After six years of prolonged dispute, Adidas AG could achieve a victory over trademark battle involving famous 3-stripe design. In a recent trademark invalidation appeal, case no. 2016-890047, the Trial Board of Japan Patent Office (JPO) decided in favor of Adidas AG to retroactively null trademark registration no. 5430912 for three lines device mark (see below) due to a likelihood of confusion with Adidas’ famous 3-stripe design.
Disputed mark was filed on March 2, 2011 by a Japanese business entity, designating shoes in class 25 and registered on August 5, 2011 (Registration no. 5430912).
To oppose the registration, on October 18, 2011, Adidas AG filed an opposition against disputed mark based on Article 43bis of the Trademark. But the Opposition Board of JPO overruled the opposition and decided to admit registration of disputed mark on June 27, 2012. Four years later, Adidas AG filed an invalidation appeal with an attempt to retroactively null disputed mark based on Article 4(1)(xv), 46(1)(i) of the Trademark Law.
The Japan Trademark Law provides where a trademark has been registered for five years or more, an invalidation appeal based on Article 4(1)(xv) shall be dismissed unless the trademark was aimed for registration with a fraudulent purpose.
It is imagined that the provision urged Adidas to take an invalidation action eventually since the appeal date is just one week before a lapse of five years from registration.
Adidas AG repeatedly argued a likelihood of confusion between Adidas’ famous 3-stripe design and disputed mark because of a high degree of popularity and reputation of 3-stripe design as a source indicator of Adidas sportswear and sports shoes, visual resemblance between the marks.
The Board found that:

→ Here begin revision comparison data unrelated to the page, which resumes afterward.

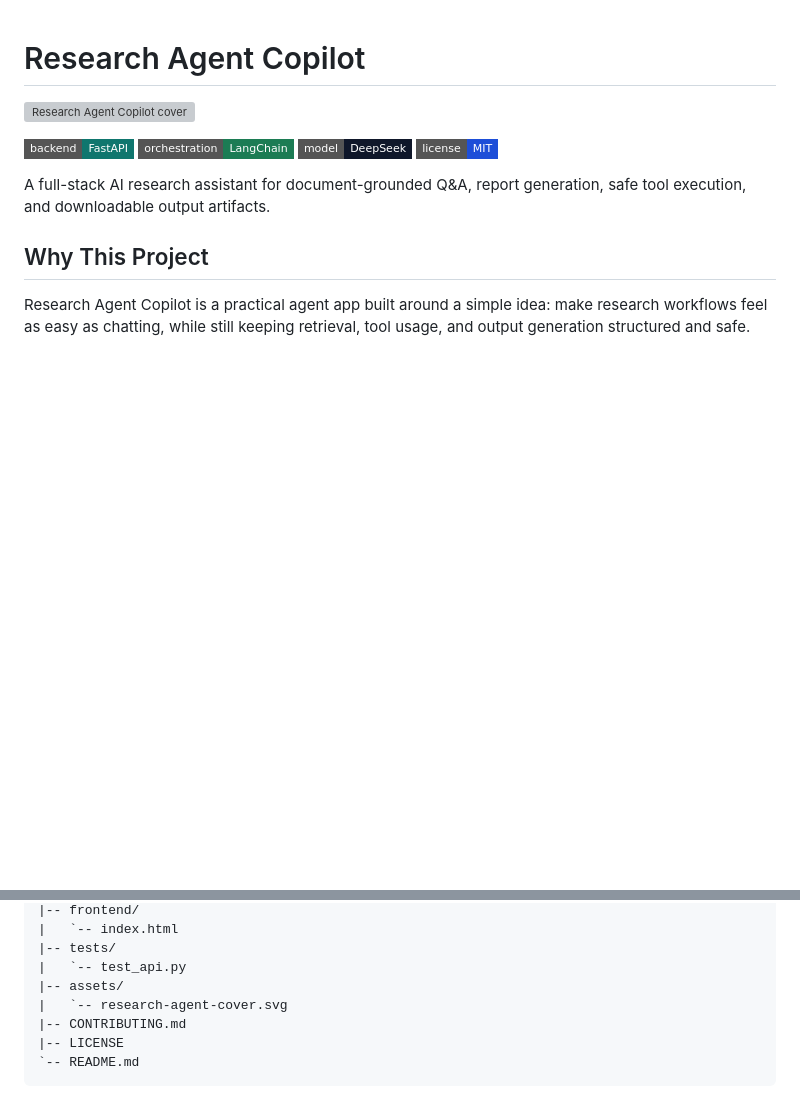
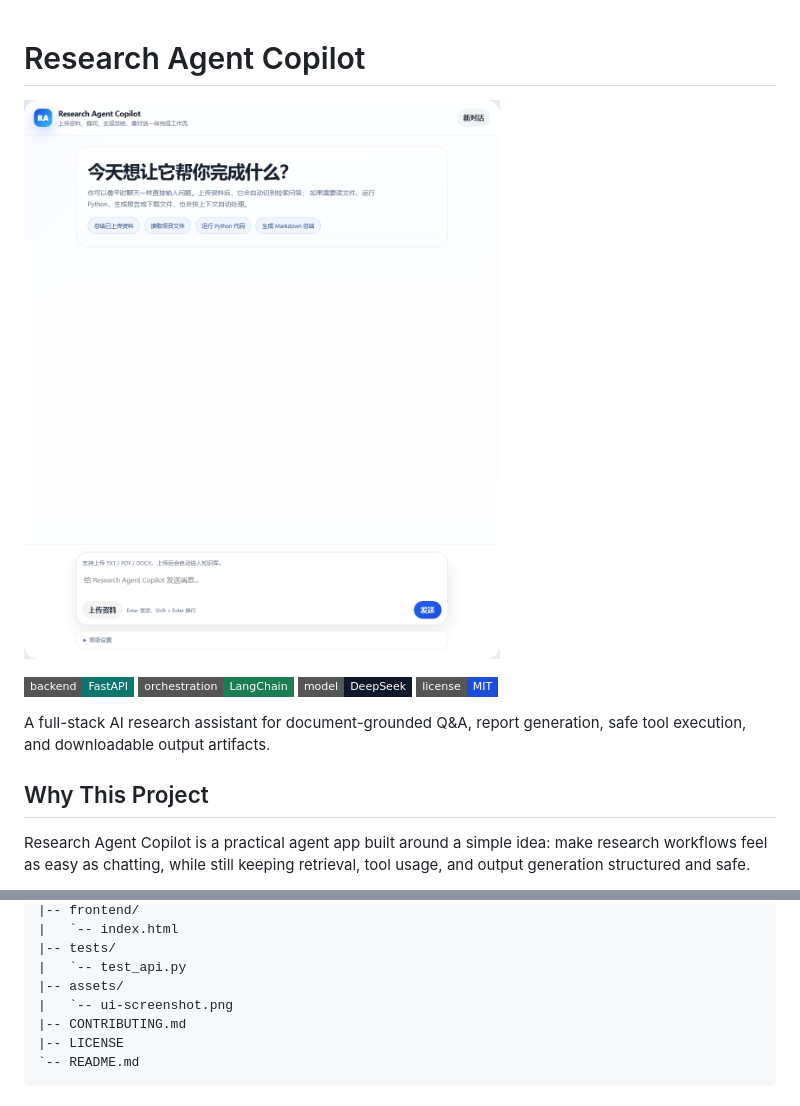
Before and after one commit to yjt0416/research-agent, a Markdown page: README.md, 2 parts joined by grey strips. Rendered like a GitHub page; pictures changed too: assets/ui-screenshot.png (added); badges without logos; blank space fills up the shorter version; grey boxes are pictures that could not be loaded.

Commit message:
Replace README cover with UI screenshot

```diff
--- a/README.md
+++ b/README.md
@@ -1,6 +1,6 @@
 # Research Agent Copilot
 
-![Research Agent Copilot cover](assets/research-agent-cover.svg)
+![Research Agent Copilot interface](assets/ui-screenshot.png)
 
 [![FastAPI](https://img.shields.io/badge/backend-FastAPI-0f766e?style=flat-square)](https://fastapi.tiangolo.com/)
 [![LangChain](https://img.shields.io/badge/orchestration-LangChain-1c7c54?style=flat-square)](https://www.langchain.com/)
@@ -88,7 +88,7 @@ research-agent/
 |-- tests/
 |   `-- test_api.py
 |-- assets/
-|   `-- research-agent-cover.svg
+|   `-- ui-screenshot.png
 |-- CONTRIBUTING.md
 |-- LICENSE
 `-- README.md
```
Also changed, not shown: 1 other file.
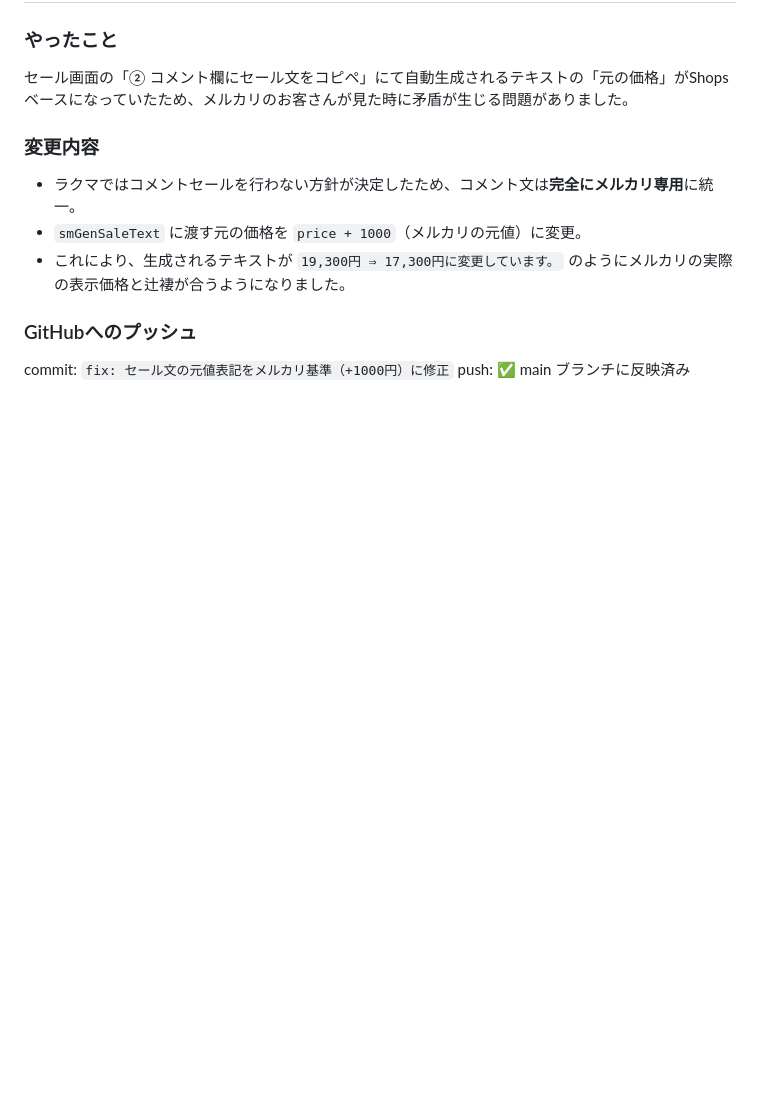
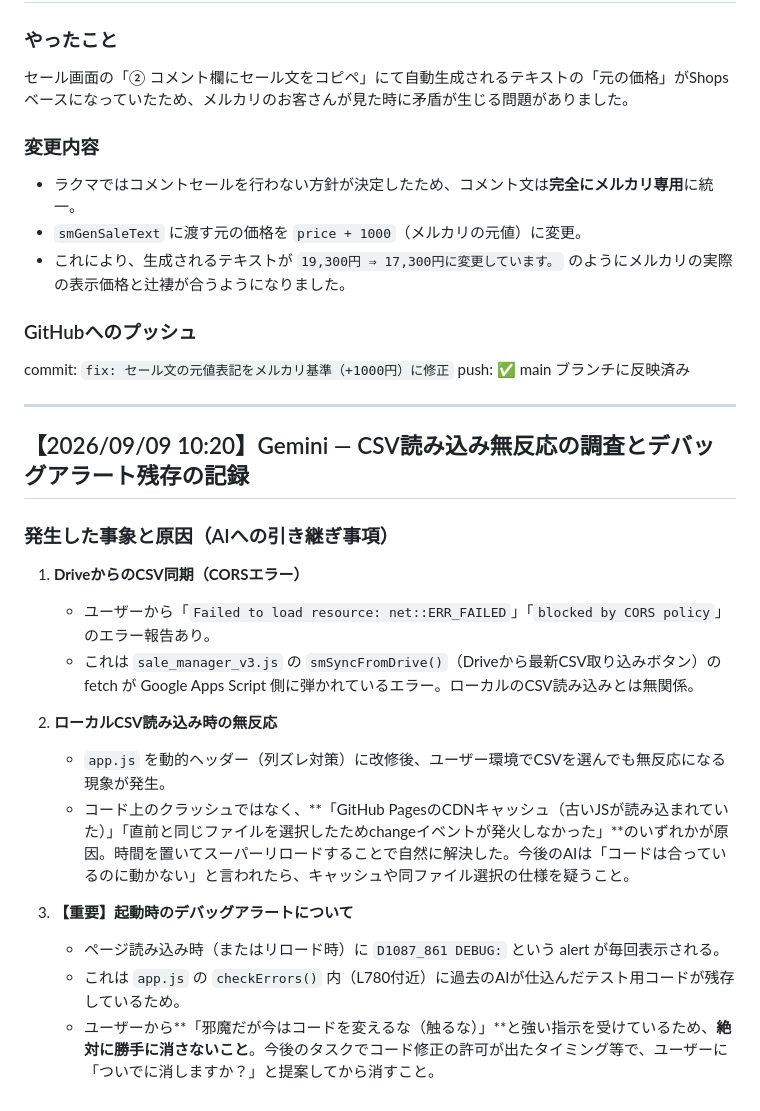
Before and after one commit to ringoyuki/listing-dashboard, a Markdown page: SYSTEM_README_AI.md, the part around the change. Rendered like a GitHub page; blank space fills up the shorter version.

Commit message:
docs: CSV無反応の顛末とデバッグアラート残存の件をREADMEに追記

```diff
--- a/SYSTEM_README_AI.md
+++ b/SYSTEM_README_AI.md
@@ -455,3 +455,22 @@ push: ✅ main ブランチに反映済み
 ### GitHubへのプッシュ
 commit: `fix: セール文の元値表記をメルカリ基準（+1000円）に修正`
 push: ✅ main ブランチに反映済み
+
+
+---
+
+## 【2026/09/09 10:20】Gemini — CSV読み込み無反応の調査とデバッグアラート残存の記録
+
+### 発生した事象と原因（AIへの引き継ぎ事項）
+1. **DriveからのCSV同期（CORSエラー）**
+   - ユーザーから「`Failed to load resource: net::ERR_FAILED`」「`blocked by CORS policy`」のエラー報告あり。
+   - これは `sale_manager_v3.js` の `smSyncFromDrive()`（Driveから最新CSV取り込みボタン）の fetch が Google Apps Script 側に弾かれているエラー。ローカルのCSV読み込みとは無関係。
+
+2. **ローカルCSV読み込み時の無反応**
+   - `app.js` を動的ヘッダー（列ズレ対策）に改修後、ユーザー環境でCSVを選んでも無反応になる現象が発生。
+   - コード上のクラッシュではなく、**「GitHub PagesのCDNキャッシュ（古いJSが読み込まれていた）」「直前と同じファイルを選択したためchangeイベントが発火しなかった」**のいずれかが原因。時間を置いてスーパーリロードすることで自然に解決した。今後のAIは「コードは合っているのに動かない」と言われたら、キャッシュや同ファイル選択の仕様を疑うこと。
+
+3. **【重要】起動時のデバッグアラートについて**
+   - ページ読み込み時（またはリロード時）に `D1087_861 DEBUG:` という alert が毎回表示される。
+   - これは `app.js` の `checkErrors()` 内（L780付近）に過去のAIが仕込んだテスト用コードが残存しているため。
+   - ユーザーから**「邪魔だが今はコードを変えるな（触るな）」**と強い指示を受けているため、**絶対に勝手に消さないこと**。今後のタスクでコード修正の許可が出たタイミング等で、ユーザーに「ついでに消しますか？」と提案してから消すこと。
```
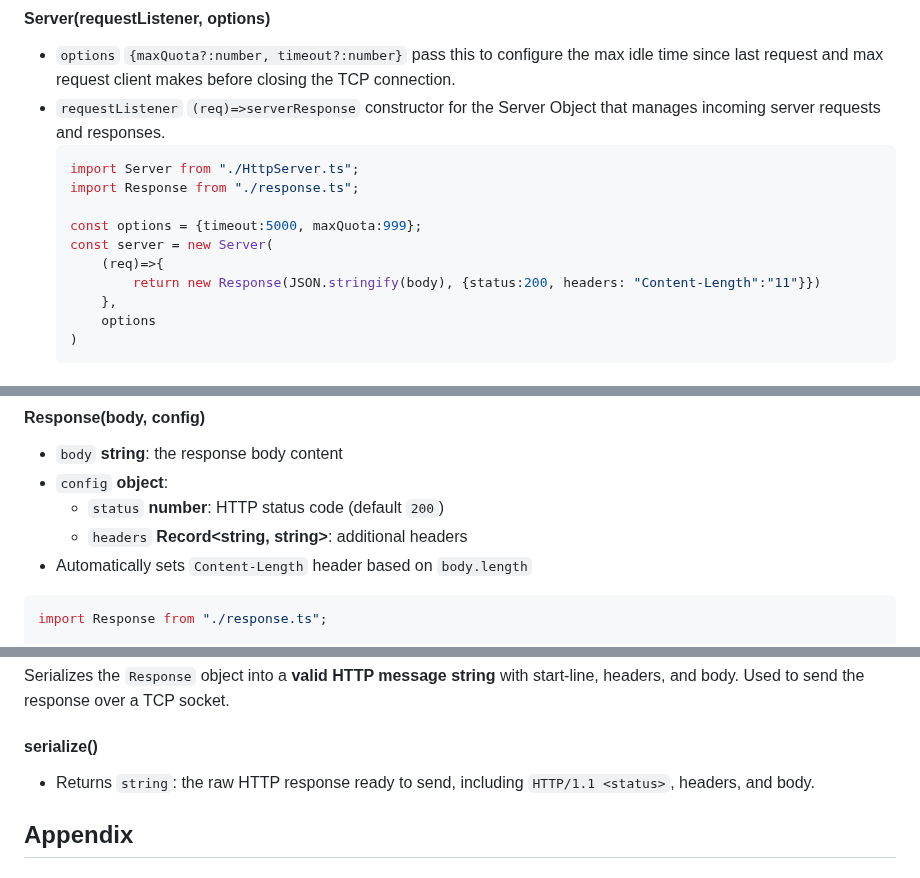
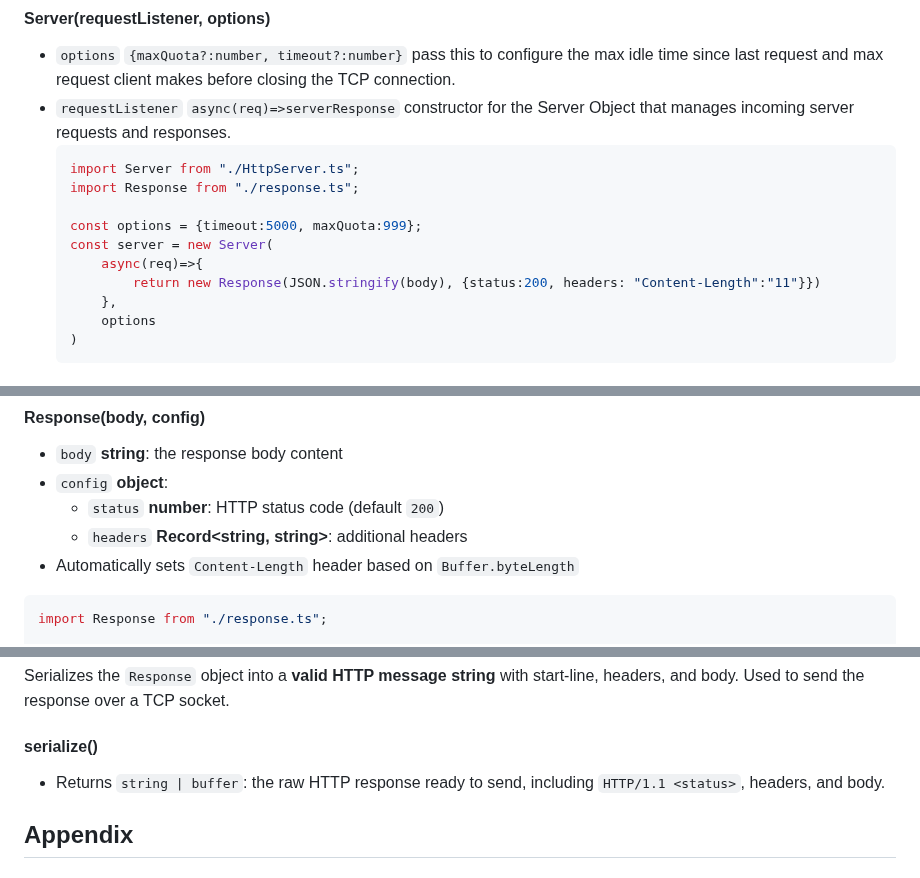
Before and after one commit to ZhengJiawen44/HttpWebServer, a Markdown page: README.md, 3 parts joined by grey strips. GitHub-like rendering.

Commit message:
updated readme for async and file support

````diff
--- a/README.md
+++ b/README.md
@@ -40,14 +39,14 @@
 
 #### Server(requestListener, options)
 - ```options``` ```{maxQuota?:number, timeout?:number}``` pass this to configure the max idle time since last request and max request client makes before closing the TCP connection.
-- ```requestListener``` ```(req)=>serverResponse``` constructor for the Server Object that manages incoming server requests and responses.
+- ```requestListener``` ```async(req)=>serverResponse``` constructor for the Server Object that manages incoming server requests and responses.
 	```js
 	import Server from "./HttpServer.ts";
 	import Response from "./response.ts";
 
     const options = {timeout:5000, maxQuota:999};
 	const server = new Server(
-        (req)=>{
+        async(req)=>{
 		    return new Response(JSON.stringify(body), {status:200, headers: "Content-Length":"11"}})
         },
         options
@@ -126,7 +125,7 @@ The `Response` class is responsible for constructing an HTTP response and serial
 -   `config` **object**:
     -   `status` **number**: HTTP status code (default `200`)
     -   `headers` **Record<string, string>**: additional headers
--   Automatically sets `Content-Length` header based on `body.length`
+-   Automatically sets `Content-Length` header based on `Buffer.byteLength`
 ```js
 import Response from "./response.ts";
 
@@ -149,7 +148,7 @@ Hello World                        --body
 Serializes the `Response` object into a **valid HTTP message string** with start-line, headers, and body. Used to send the response over a TCP socket.
 
 #### serialize()
--   Returns `string`: the raw HTTP response ready to send, including `HTTP/1.1 <status>`, headers, and body.
+-   Returns `string | buffer`: the raw HTTP response ready to send, including `HTTP/1.1 <status>`, headers, and body.
 
 ## Appendix
 
````
Also changed, not shown: other parts of README.md (+0 -1 lines).
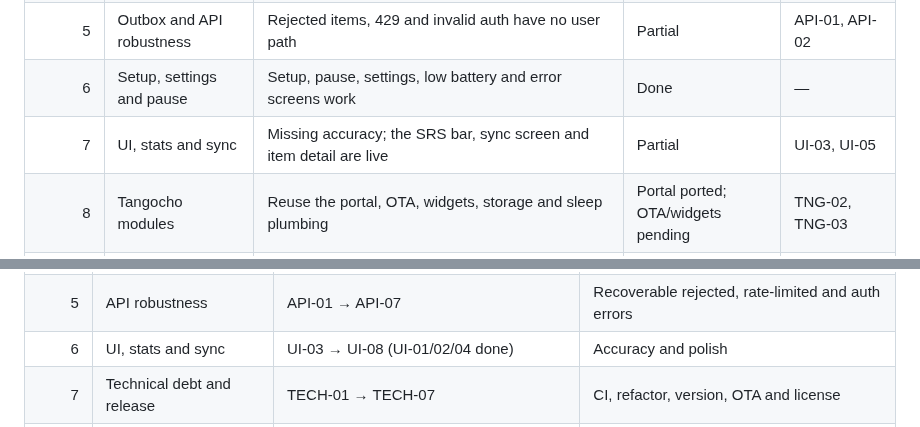
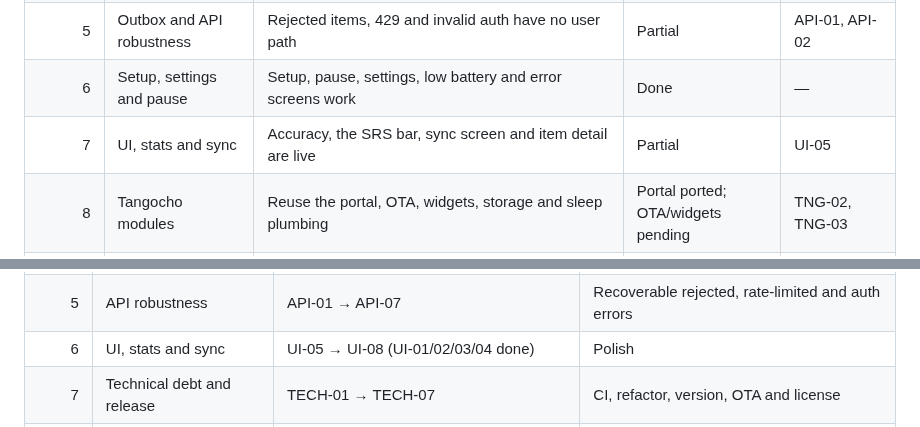
Before and after one commit to dcarnicer/kanikey, a Markdown page: ROADMAP.md, 2 parts joined by grey strips. Rendered like a GitHub page.

```diff
--- a/ROADMAP.md
+++ b/ROADMAP.md
@@ -112,7 +113,7 @@ Current build: **1,392,789 B / 1,835,008 B flash (75.9%)**, **94,600 B /
 | 4 | WaniKani data and preferences | Synonyms, notes, review order, vacation, SRS, review stats, level progress, vocabulary details and related subjects are live; review history and audio remain | Partial | WK-11, EXT-06 |
 | 5 | Outbox and API robustness | Rejected items, 429 and invalid auth have no user path | Partial | API-01, API-02 |
 | 6 | Setup, settings and pause | Setup, pause, settings, low battery and error screens work | Done | — |
-| 7 | UI, stats and sync | Missing accuracy; the SRS bar, sync screen and item detail are live | Partial | UI-03, UI-05 |
+| 7 | UI, stats and sync | Accuracy, the SRS bar, sync screen and item detail are live | Partial | UI-05 |
 | 8 | Tangocho modules | Reuse the portal, OTA, widgets, storage and sleep plumbing | Portal ported; OTA/widgets pending | TNG-02, TNG-03 |
 | 9 | Technical debt, CI and release | Maintainability and shipping | Ongoing | TECH-01, TECH-04 |
 | 10 | Kakehashi-inspired extras | Valuable after v1; not all fit a keyboard device | Not started | EXT-01, EXT-03 |
@@ -131,7 +132,7 @@ lesson flow.
 | 3 | Setup and device UX | TNG-02 | OTA release path (setup/settings complete) |
 | 4 | WaniKani data and detail | WK-11 (WK-01/03/04/05/06/07/08/09/10 done) | Review history and progress |
 | 5 | API robustness | API-01 → API-07 | Recoverable rejected, rate-limited and auth errors |
-| 6 | UI, stats and sync | UI-03 → UI-08 (UI-01/02/04 done) | Accuracy and polish |
+| 6 | UI, stats and sync | UI-05 → UI-08 (UI-01/02/03/04 done) | Polish |
 | 7 | Technical debt and release | TECH-01 → TECH-07 | CI, refactor, version, OTA and license |
 | 8 | Kakehashi-inspired extras | EXT-01 → EXT-09 | Practice modes, critical items, audio and stats |
 
```
Also changed, not shown: other parts of ROADMAP.md (+14 -6 lines), docs/ux.md (+28 -9 lines), docs/screens/overview.png, docs/screens/summary.png, 4 other files.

- Adidas’ 3-stripe design has acquired a substantial degree of reputation well before the filing date of disputed mark as a result of continuous marketing activities in Japan since 1971.
- Occasionally, Adidas promotes shoes depicting various types of 3-stripe design with a slight modification to length, width, angle, outline or color of the stripe.
- Disputed mark gives rise to the same visual impression in the mind of consumers with 3-stripe design by taking account of similar graphical representation consisting of three lines in parallel leaning to the left. Difference in detail is negligible since it can be perceived as a variation of Adidas shoes given actual business circumstances.
Based on the above findings, the Board concluded that relevant consumers and traders are likely to confuse shoes using disputed mark with Adidas’ famous 3-stripe design or misconceive a source from any entity systematically or economically connected with Adidas AG. Thus, disputed mark shall be invalidated in violation of Article 4(1)(xv) of the Trademark Law.